▸ ACTIVITY
The lines to copy from the data below are those that hold the string "mask".

▸ SUPPLIED ENTRIES

********************

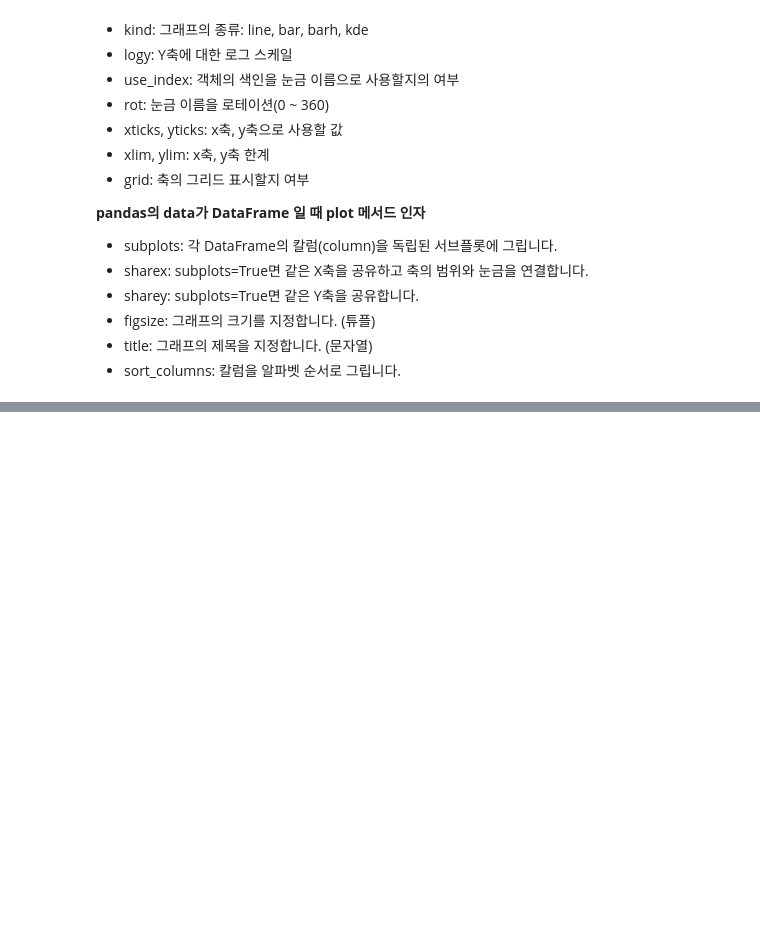
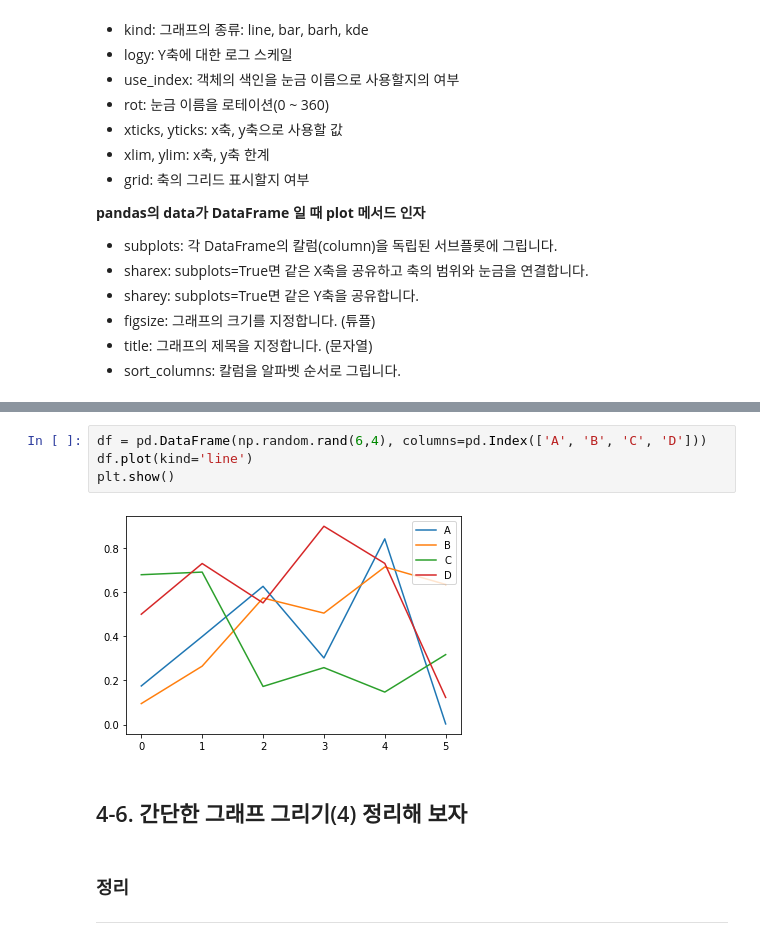
Before and after one commit to hyungminkimdev/aiffel, a Jupyter notebook: 240523-data-visualization/Data Visualization.ipynb, the cells around one changed output, grey strips where cells are left out. Drawn from its saved outputs; the diff is of its cells as text; blank space fills up the shorter version.

```diff
--- a/240523-data-visualization/Data Visualization.ipynb
+++ b/240523-data-visualization/Data Visualization.ipynb
@@ -293,0 +295,11 @@ data.plot(kind='barh', ax=axes[1], color='red', alpha=0.3)
+# %%
+df = pd.DataFrame(np.random.rand(6,4), columns=pd.Index(['A', 'B', 'C', 'D']))
+df.plot(kind='line')
+plt.show()
+# %% [output]
+[figure, added]
+# %% [markdown]
+## 4-6. 간단한 그래프 그리기(4) 정리해 보자
+# %% [markdown]
+### 정리
+---
```
Also changed, not shown: parts of 2 cells of this notebook.
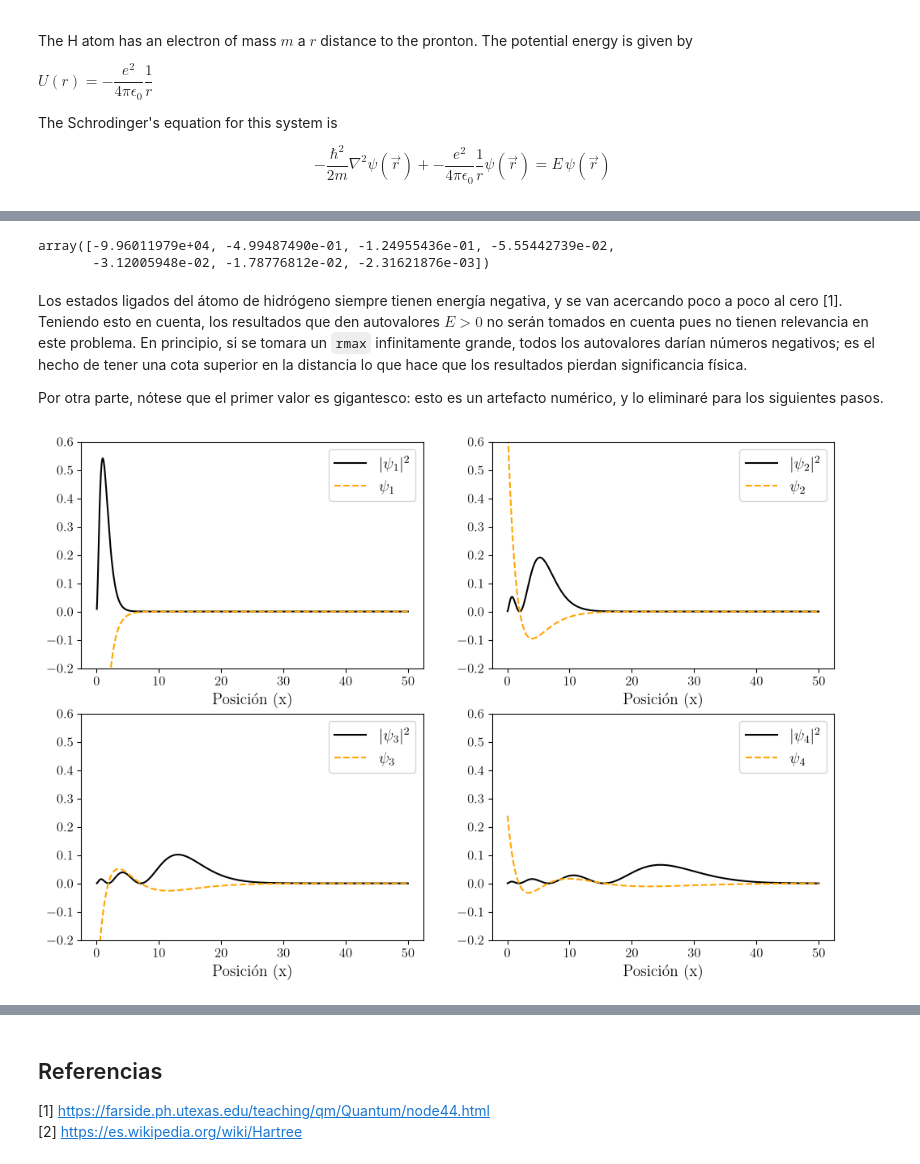
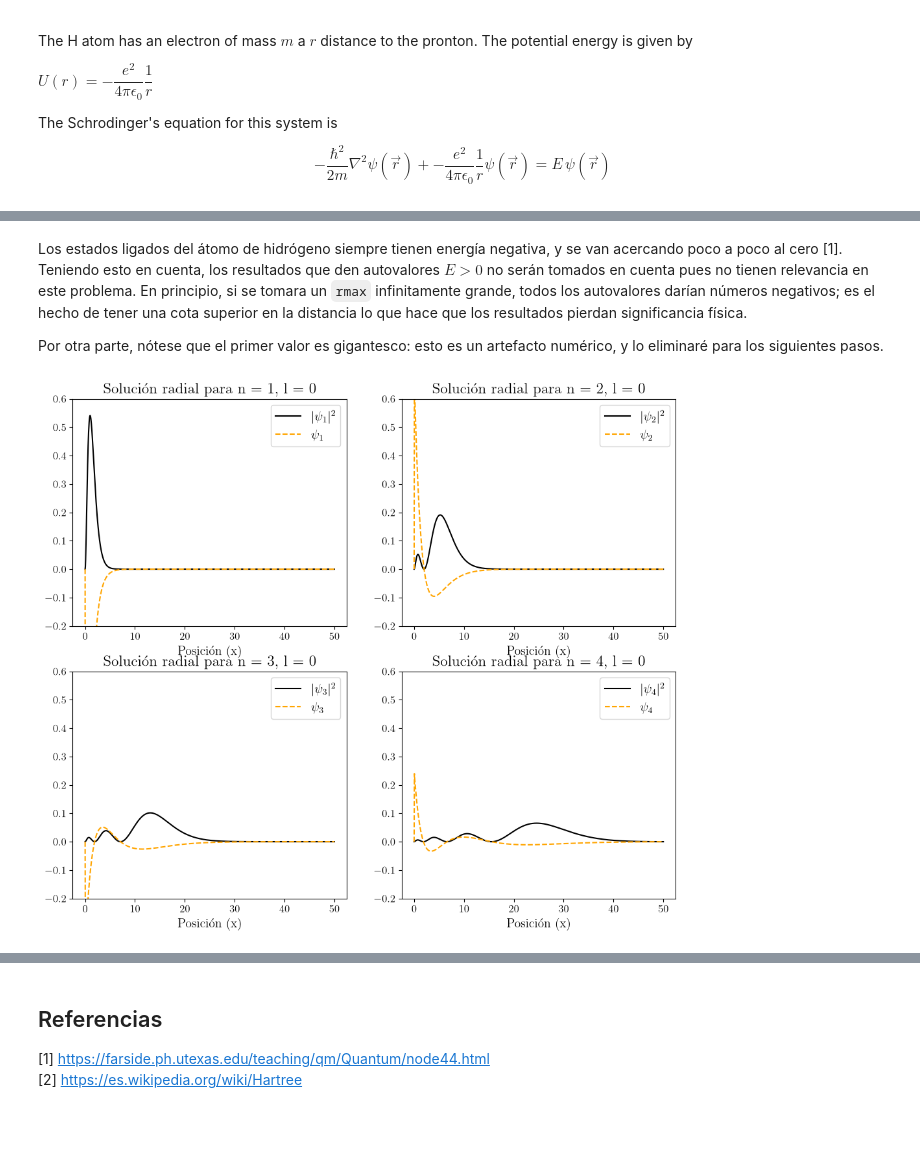
Before and after one commit to anferivera/Fisica_Computacional_1, a Jupyter notebook: Estudiantes/Agudelo_0415/Lab_5_FDM_schrodinger.ipynb, the cells around one changed output, grey strips where cells are left out. Drawn from its saved outputs; the diff is of its cells as text; code cells hidden in the pictures; blank space fills up the shorter version.

```diff
--- a/Estudiantes/Agudelo_0415/Lab_5_FDM_schrodinger.ipynb
+++ b/Estudiantes/Agudelo_0415/Lab_5_FDM_schrodinger.ipynb
@@ -75,63 +78,69 @@ rmax = 50
 N = 1000
 
 x = np.linspace(rmin, rmax, N)
-dx = x[1] - x[0]
-k = 2 * dx * dx
 
-def FDM_Matrix(x, U, k):
+def FDM_Matrix(x, U, k, l=0):
     n = len(x)
     V = np.zeros((n, n))
 
-    V[0, 0] = 2 + k * U(x[0])
+    V[0, 0] = 2 + k * U(x[0], l)
 
     for i in range(1, n):
-        V[i, i] = 2 + k * U(x[i])
+        V[i, i] = 2 + k * U(x[i], l)
         V[i - 1, i] = -1
         V[i, i - 1] = -1
 
     return V
 
 
-# Como las unidades son atómicas, todo lo que acompaña al 1/x es igual a 1
-U = lambda x: -1 / x
+def radial_sol(x, l):
+    dx = x[1] - x[0]
+    k = 2 * dx * dx
 
-M = FDM_Matrix(x, U, k) / k
-E, u = np.linalg.eigh(M) # eigh porque la matriz es simétrica
-E_valid = E[E < 0]
+    xi = x[1:-1] # para mantener las condiciones de frontera
 
-E_valid
+    # Como las unidades son atómicas, todo lo que acompaña al 1/x es igual a 1
+    V = lambda x, l: l*(l + 1) / (2*x*x) - 1 / x
+    M = FDM_Matrix(xi, V, k, l) / k
+
+    E, u_interior = np.linalg.eigh(M) # eigh porque la matriz es simétrica
+
+    mask = E < 0
+
+    E_real = E[mask]
+    u_interior = u_interior[:, mask]
+
+    # Acá u_real siempre va a tener ceros en el primer y último índice
+    u_real = np.zeros((len(E_real), len(x)))
+    u_real[:, 1:-1] = u_interior.T
+
+    for i, u in enumerate(u_real):
+        area = np.trapezoid(u**2, x)
+        u_real[i] /= np.sqrt(area)
+
+    return E_real, u_real
-# %% [output]
-array([-9.96011979e+04, -4.99487490e-01, -1.24955436e-01, -5.55442739e-02,
-       -3.12005948e-02, -1.78776812e-02, -2.31621876e-03])
 # %% [markdown]
 Los estados ligados del átomo de hidrógeno siempre tienen energía negativa, y se van acercando poco a poco al cero [1]. Teniendo esto en cuenta, los resultados que den autovalores $E \gt 0$ no serán tomados en cuenta pues no tienen relevancia en este problema. En principio, si se tomara un `rmax` infinitamente grande, todos los autovalores darían números negativos; es el hecho de tener una cota superior en la distancia lo que hace que los resultados pierdan significancia física.
 
 Por otra parte, nótese que el primer valor es gigantesco: esto es un artefacto numérico, y lo eliminaré para los siguientes pasos.
 # %%
-# Se descarta el primer valor ya que es impreciso
-E_real = E_valid[1:]
-u_real = u.T[E < 0][1:]
+E_real, u_real = radial_sol(x, 0)
+psi = u_real / x
 
-x_plot = x[1:]
-psi = u_real[:, 1:] / x_plot
-
-fig, axs = plt.subplots(2, 2, figsize=(12, 8))
+fig, axs = plt.subplots(2, 2, figsize=(12, 10))
 axs_flat = axs.flatten()
 
 for i, ax in enumerate(axs_flat):
-    # Integro u en vez de psi pues como es radial el jacobiano lleva un r^2, pero
-    # como u = x psi => u^2 = x^2 psi^2, y ya tiene incluido el factor del jacobiano
-    area = np.trapezoid(u_real[i, 1:]**2, x=x_plot)
-
-    ax.plot(x_plot, u_real[i, 1:]**2 / area, label=f"$|\\psi_{i + 1}|^2$", color="black")
-    ax.plot(x_plot, psi[i] / np.sqrt(area), "--", label=f"$\\psi_{i + 1}$", color="orange")
+    ax.plot(x, u_real[i]**2, label=f"$|\\psi_{i + 1}|^2$", color="black")
+    ax.plot(x, psi[i], "--", label=f"$\\psi_{i + 1}$", color="orange")
     ax.set_xlabel("Posición (x)")
+    ax.set_title(f"Solución radial para n = {i+1}, l = 0")
     ax.set_ylim((-0.2, 0.6))
     ax.legend()
 
 plt.show()
 # %% [output]
-[figure, old version]
+[figure, new version]
 # %%
 E0 = -13.6 # eV
 print("Energías en unidades de eV, obtenidas numéricamente comparadas con las teóricas")
```
Also changed, not shown: parts of 5 cells of this notebook.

********************

▸ SOLUTION
+    mask = E < 0
+    E_real = E[mask]
+    u_interior = u_interior[:, mask]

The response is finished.